Task input Block Start

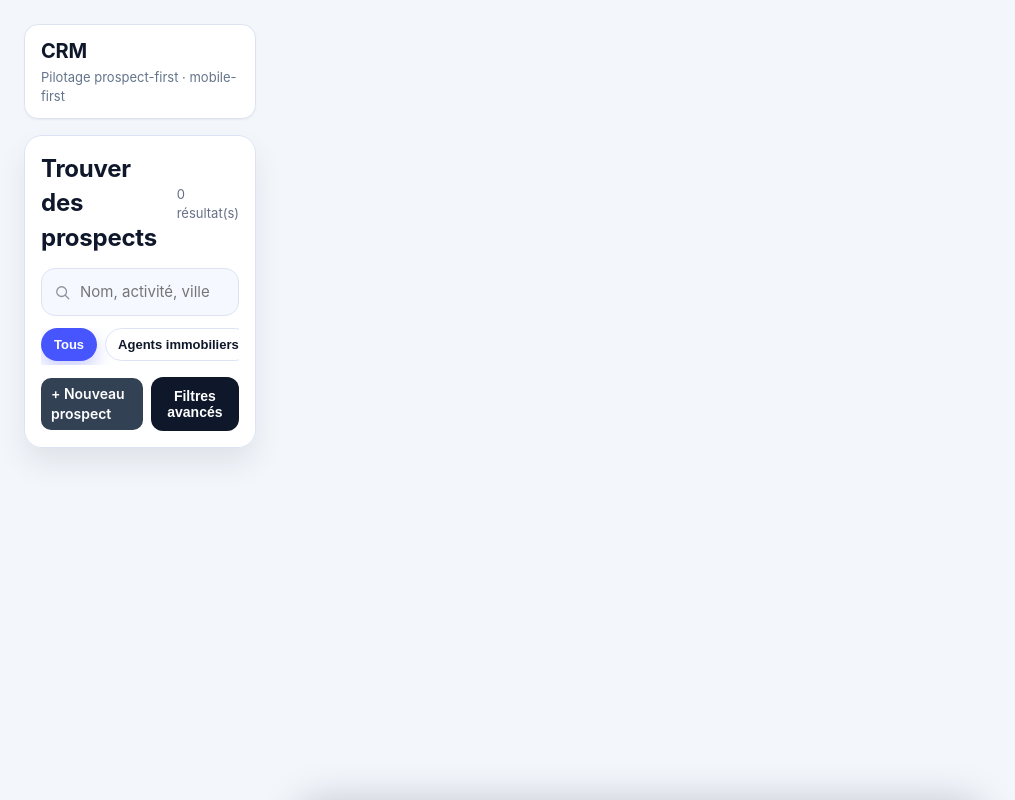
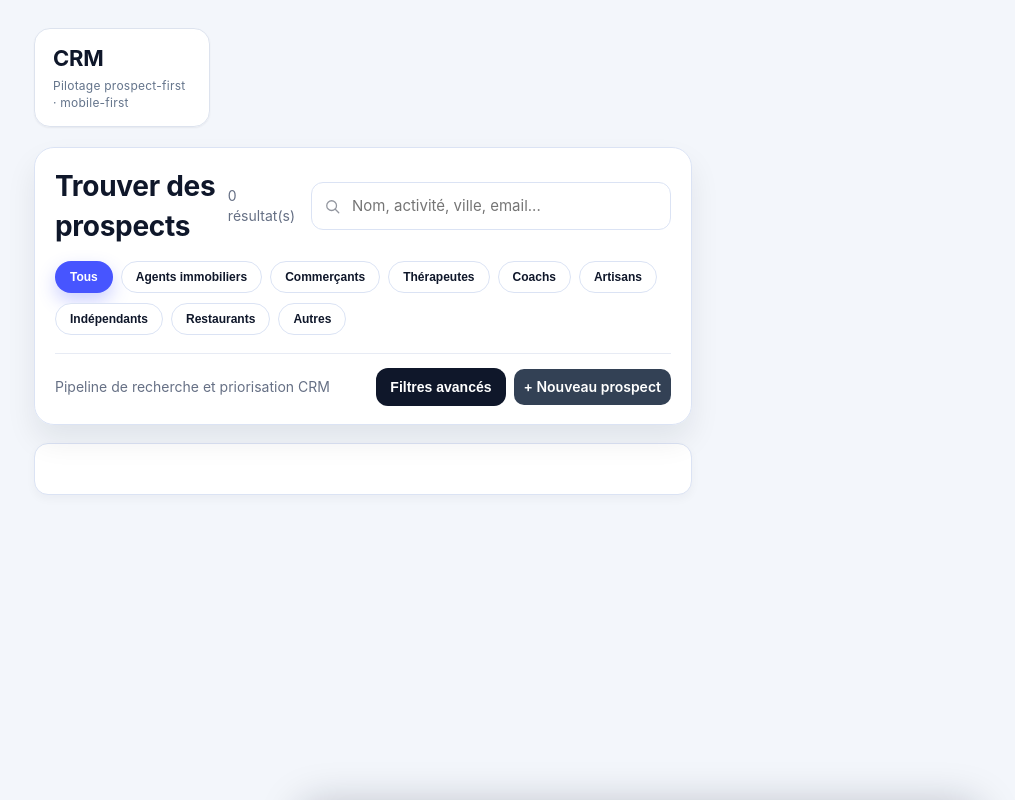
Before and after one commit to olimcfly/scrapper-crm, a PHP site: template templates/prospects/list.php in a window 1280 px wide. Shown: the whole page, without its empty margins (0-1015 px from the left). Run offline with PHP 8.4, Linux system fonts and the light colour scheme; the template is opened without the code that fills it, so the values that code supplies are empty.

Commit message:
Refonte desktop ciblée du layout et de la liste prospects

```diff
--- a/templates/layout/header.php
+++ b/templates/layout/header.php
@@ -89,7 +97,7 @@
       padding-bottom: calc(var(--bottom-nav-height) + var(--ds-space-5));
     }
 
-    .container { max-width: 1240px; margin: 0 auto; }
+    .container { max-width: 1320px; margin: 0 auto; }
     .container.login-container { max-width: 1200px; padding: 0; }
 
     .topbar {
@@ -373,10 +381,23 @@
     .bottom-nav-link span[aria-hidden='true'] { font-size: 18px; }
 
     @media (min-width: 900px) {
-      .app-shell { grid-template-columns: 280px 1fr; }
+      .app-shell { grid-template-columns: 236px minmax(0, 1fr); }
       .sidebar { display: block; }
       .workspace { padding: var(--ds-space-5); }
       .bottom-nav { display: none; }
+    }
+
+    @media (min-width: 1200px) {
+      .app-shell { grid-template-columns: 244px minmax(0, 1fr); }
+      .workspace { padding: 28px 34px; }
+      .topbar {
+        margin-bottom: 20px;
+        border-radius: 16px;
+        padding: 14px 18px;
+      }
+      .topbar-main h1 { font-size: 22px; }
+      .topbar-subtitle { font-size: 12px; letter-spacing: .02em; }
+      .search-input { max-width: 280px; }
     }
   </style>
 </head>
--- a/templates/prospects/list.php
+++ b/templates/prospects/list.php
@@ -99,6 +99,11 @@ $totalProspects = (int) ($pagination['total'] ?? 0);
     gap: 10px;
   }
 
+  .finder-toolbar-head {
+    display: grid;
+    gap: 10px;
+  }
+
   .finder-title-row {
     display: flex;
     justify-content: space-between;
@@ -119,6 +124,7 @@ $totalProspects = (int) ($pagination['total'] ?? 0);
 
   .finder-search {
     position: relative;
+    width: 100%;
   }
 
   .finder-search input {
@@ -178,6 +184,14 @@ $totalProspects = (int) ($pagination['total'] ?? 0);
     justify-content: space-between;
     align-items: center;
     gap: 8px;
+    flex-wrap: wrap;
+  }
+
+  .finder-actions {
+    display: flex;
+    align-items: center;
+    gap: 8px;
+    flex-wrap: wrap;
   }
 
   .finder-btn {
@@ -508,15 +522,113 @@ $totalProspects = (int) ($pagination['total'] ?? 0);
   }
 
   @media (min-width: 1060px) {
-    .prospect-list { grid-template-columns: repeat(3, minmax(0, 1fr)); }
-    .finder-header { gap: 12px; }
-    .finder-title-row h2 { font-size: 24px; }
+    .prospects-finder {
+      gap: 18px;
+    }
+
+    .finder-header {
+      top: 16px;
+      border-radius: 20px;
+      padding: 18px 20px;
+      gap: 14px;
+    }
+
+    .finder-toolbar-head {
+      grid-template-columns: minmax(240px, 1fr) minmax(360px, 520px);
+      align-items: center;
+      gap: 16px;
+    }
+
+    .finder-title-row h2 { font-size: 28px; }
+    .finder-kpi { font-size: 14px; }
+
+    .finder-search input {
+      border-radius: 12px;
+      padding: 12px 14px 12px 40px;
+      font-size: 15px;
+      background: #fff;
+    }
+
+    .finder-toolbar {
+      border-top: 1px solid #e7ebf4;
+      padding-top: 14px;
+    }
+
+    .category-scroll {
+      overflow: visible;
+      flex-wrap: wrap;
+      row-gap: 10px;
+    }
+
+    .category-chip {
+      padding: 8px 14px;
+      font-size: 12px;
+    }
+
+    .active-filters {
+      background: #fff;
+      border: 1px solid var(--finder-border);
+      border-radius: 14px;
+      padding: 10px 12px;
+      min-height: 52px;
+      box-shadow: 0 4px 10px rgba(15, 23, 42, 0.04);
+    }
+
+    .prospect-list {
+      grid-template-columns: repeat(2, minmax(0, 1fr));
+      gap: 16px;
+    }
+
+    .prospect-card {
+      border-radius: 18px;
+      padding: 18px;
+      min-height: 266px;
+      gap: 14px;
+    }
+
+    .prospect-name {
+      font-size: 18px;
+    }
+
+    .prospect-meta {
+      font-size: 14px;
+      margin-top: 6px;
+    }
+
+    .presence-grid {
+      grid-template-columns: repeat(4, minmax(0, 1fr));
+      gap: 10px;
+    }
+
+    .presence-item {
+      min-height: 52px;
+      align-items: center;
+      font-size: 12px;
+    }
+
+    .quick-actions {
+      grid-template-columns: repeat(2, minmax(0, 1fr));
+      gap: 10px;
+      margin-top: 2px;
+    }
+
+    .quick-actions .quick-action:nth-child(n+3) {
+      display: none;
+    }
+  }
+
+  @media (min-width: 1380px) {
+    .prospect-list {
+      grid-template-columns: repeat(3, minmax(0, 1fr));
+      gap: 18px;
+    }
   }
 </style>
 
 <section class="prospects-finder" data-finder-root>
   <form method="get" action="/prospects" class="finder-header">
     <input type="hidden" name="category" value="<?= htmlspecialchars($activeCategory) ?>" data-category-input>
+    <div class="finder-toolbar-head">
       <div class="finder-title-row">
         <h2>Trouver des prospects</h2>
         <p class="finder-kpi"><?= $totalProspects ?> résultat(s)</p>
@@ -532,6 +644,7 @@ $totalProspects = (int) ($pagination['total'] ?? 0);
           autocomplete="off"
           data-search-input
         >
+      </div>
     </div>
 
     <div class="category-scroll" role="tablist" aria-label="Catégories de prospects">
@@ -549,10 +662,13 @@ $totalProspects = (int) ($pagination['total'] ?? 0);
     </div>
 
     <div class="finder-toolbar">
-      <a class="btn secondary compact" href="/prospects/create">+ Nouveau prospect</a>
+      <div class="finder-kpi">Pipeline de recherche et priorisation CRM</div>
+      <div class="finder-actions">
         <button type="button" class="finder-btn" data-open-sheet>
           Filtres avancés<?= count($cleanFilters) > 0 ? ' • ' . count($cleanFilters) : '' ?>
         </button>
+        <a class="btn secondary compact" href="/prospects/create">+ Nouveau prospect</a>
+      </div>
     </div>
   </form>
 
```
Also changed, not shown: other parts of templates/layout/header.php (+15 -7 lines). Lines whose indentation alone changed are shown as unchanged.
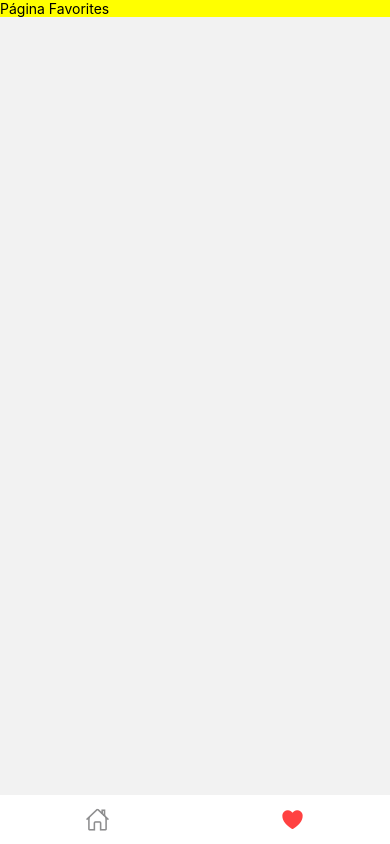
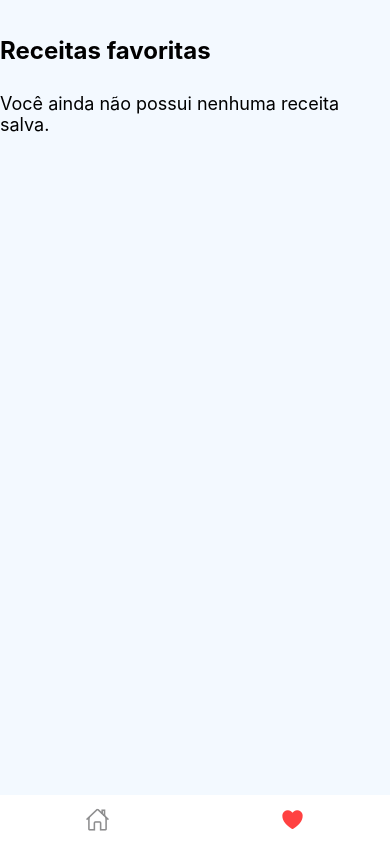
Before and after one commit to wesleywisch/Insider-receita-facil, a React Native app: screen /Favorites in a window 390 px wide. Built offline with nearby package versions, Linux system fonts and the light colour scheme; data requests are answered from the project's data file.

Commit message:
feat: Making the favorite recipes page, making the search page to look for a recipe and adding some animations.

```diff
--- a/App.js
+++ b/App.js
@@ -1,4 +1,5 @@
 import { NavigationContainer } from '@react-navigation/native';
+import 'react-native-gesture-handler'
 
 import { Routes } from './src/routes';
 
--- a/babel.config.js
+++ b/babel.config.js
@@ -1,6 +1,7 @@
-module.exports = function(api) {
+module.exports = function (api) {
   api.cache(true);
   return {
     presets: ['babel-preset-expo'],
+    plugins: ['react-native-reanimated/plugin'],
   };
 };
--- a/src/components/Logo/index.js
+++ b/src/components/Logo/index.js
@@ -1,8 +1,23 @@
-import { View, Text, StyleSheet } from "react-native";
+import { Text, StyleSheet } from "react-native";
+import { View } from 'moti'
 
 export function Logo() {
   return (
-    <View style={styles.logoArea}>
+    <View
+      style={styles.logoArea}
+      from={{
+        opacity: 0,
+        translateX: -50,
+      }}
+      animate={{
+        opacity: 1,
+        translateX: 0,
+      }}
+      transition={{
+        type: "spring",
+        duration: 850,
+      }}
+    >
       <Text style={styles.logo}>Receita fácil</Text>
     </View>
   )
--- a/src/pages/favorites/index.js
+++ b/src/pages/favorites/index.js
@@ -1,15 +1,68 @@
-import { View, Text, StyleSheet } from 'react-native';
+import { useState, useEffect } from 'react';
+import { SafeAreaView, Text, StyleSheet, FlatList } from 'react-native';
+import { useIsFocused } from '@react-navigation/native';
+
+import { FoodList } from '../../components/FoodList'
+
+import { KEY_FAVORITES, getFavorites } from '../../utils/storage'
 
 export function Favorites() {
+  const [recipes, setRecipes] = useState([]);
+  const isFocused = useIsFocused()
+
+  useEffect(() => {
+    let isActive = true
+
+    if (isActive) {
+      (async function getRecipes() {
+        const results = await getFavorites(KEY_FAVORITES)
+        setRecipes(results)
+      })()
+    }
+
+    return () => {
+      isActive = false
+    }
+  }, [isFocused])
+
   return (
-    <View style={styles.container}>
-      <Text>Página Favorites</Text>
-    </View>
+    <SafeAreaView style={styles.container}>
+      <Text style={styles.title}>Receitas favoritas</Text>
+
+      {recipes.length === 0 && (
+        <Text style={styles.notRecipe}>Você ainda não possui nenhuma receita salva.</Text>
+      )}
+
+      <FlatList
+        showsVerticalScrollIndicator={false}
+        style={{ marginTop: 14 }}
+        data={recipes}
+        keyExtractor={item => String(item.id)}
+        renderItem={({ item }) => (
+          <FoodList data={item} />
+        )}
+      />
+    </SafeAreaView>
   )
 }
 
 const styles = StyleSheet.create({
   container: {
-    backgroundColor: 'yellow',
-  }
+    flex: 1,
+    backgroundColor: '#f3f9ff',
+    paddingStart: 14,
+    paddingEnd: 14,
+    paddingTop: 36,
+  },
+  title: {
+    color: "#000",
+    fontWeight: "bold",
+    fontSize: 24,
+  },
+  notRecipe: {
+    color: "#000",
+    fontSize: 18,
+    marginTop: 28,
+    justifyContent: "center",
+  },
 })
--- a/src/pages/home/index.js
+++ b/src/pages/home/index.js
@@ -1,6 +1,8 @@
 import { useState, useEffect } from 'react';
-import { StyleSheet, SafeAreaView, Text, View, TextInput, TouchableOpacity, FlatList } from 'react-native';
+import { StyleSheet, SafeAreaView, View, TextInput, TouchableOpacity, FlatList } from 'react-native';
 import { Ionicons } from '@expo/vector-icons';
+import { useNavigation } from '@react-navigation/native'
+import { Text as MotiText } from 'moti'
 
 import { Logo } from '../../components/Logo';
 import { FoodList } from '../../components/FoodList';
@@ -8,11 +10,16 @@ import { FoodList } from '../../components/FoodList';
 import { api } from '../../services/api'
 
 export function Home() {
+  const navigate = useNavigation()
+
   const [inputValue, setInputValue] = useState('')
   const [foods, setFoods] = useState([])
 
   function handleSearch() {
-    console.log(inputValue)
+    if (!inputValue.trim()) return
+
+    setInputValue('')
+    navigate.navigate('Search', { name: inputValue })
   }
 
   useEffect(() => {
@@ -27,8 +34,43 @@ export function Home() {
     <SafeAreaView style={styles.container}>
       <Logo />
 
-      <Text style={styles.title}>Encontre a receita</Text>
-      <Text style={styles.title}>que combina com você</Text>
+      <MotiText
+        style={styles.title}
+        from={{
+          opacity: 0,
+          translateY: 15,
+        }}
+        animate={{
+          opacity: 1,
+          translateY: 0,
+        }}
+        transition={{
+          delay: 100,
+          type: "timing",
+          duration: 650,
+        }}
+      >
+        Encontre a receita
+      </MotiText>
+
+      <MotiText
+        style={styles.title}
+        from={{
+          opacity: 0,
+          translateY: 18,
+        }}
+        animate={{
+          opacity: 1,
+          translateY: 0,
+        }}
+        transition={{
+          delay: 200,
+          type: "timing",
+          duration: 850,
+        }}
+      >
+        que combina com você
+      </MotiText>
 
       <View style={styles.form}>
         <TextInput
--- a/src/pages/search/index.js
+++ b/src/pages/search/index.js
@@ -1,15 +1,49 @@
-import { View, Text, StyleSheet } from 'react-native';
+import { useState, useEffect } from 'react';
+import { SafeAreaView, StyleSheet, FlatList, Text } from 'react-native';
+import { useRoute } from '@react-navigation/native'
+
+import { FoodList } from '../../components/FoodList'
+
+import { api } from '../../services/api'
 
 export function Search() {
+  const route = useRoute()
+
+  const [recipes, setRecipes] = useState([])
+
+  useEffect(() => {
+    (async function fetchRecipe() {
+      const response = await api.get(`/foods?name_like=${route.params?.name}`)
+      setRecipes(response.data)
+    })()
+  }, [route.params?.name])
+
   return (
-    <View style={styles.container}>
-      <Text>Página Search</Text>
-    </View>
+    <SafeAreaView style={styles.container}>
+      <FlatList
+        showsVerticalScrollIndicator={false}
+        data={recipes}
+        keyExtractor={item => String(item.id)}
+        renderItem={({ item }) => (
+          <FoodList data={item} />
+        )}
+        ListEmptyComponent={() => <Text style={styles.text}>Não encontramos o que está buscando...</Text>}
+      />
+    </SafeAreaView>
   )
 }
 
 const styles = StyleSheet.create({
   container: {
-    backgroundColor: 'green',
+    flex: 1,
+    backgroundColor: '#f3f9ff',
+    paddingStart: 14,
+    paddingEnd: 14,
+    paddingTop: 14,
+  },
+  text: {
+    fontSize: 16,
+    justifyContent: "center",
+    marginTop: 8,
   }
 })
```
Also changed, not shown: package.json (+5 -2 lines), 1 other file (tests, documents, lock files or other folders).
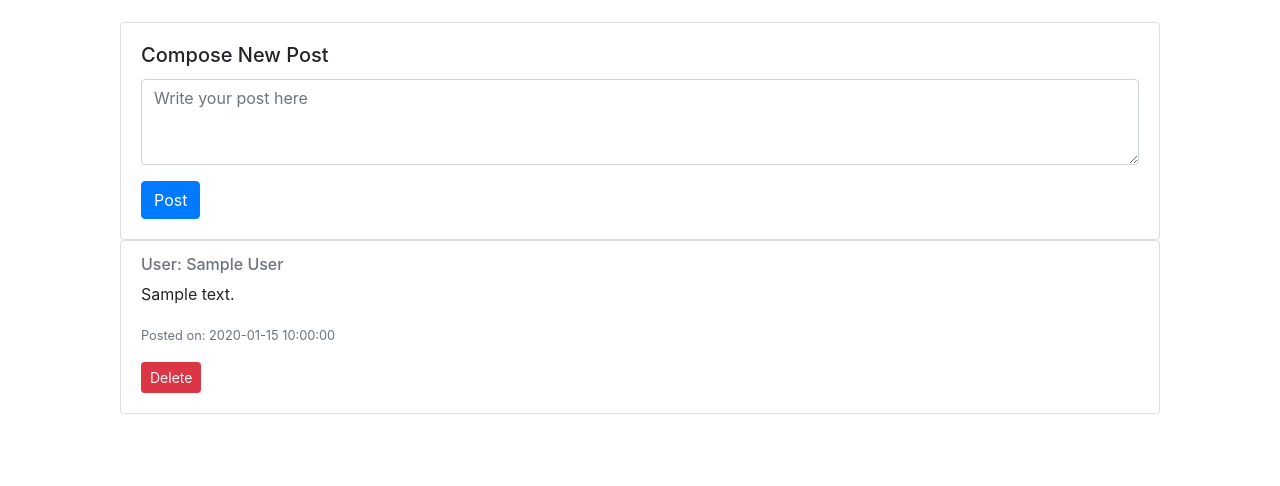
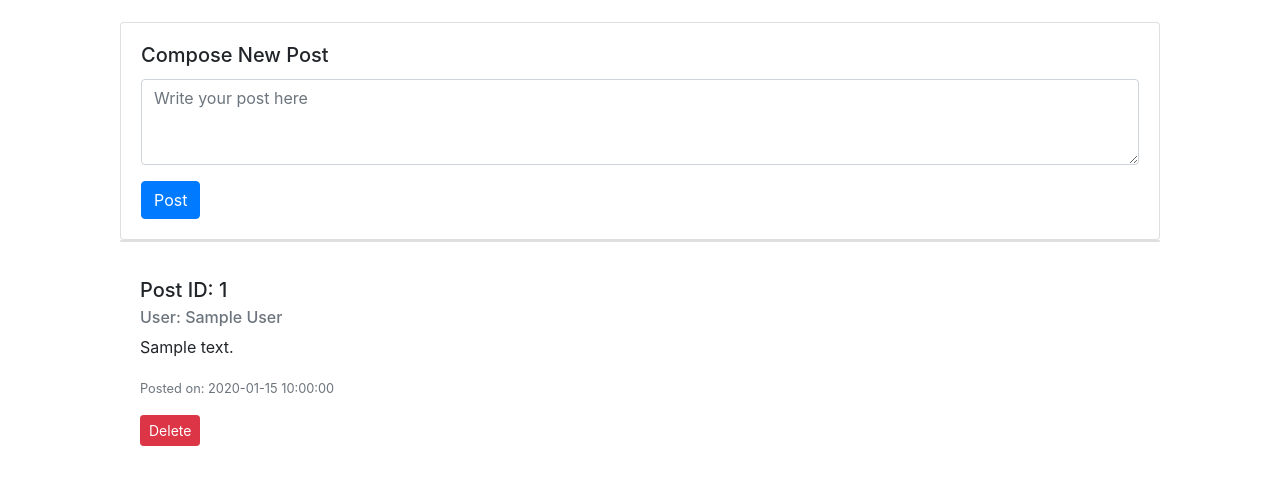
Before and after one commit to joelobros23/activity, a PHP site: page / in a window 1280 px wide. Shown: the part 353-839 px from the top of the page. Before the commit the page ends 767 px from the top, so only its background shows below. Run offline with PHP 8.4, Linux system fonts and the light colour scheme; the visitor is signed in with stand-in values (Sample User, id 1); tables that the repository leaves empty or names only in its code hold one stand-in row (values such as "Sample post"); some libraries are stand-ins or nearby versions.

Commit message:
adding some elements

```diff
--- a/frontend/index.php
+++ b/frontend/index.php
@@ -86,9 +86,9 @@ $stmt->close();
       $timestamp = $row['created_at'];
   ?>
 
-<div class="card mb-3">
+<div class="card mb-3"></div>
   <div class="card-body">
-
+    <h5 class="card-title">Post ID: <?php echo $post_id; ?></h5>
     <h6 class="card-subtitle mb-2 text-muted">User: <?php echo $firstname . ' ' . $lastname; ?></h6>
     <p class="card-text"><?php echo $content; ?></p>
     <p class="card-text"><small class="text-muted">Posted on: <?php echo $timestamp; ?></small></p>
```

Task input Block End

- The task -
After identifying the lines above that contain "const", copy each one.

- Solution to this problem -
+  const [recipes, setRecipes] = useState([]);
+  const isFocused = useIsFocused()
+        const results = await getFavorites(KEY_FAVORITES)
 const styles = StyleSheet.create({
+  const navigate = useNavigation()
   const [inputValue, setInputValue] = useState('')
   const [foods, setFoods] = useState([])
+  const route = useRoute()
+  const [recipes, setRecipes] = useState([])
+      const response = await api.get(`/foods?name_like=${route.params?.name}`)
 const styles = StyleSheet.create({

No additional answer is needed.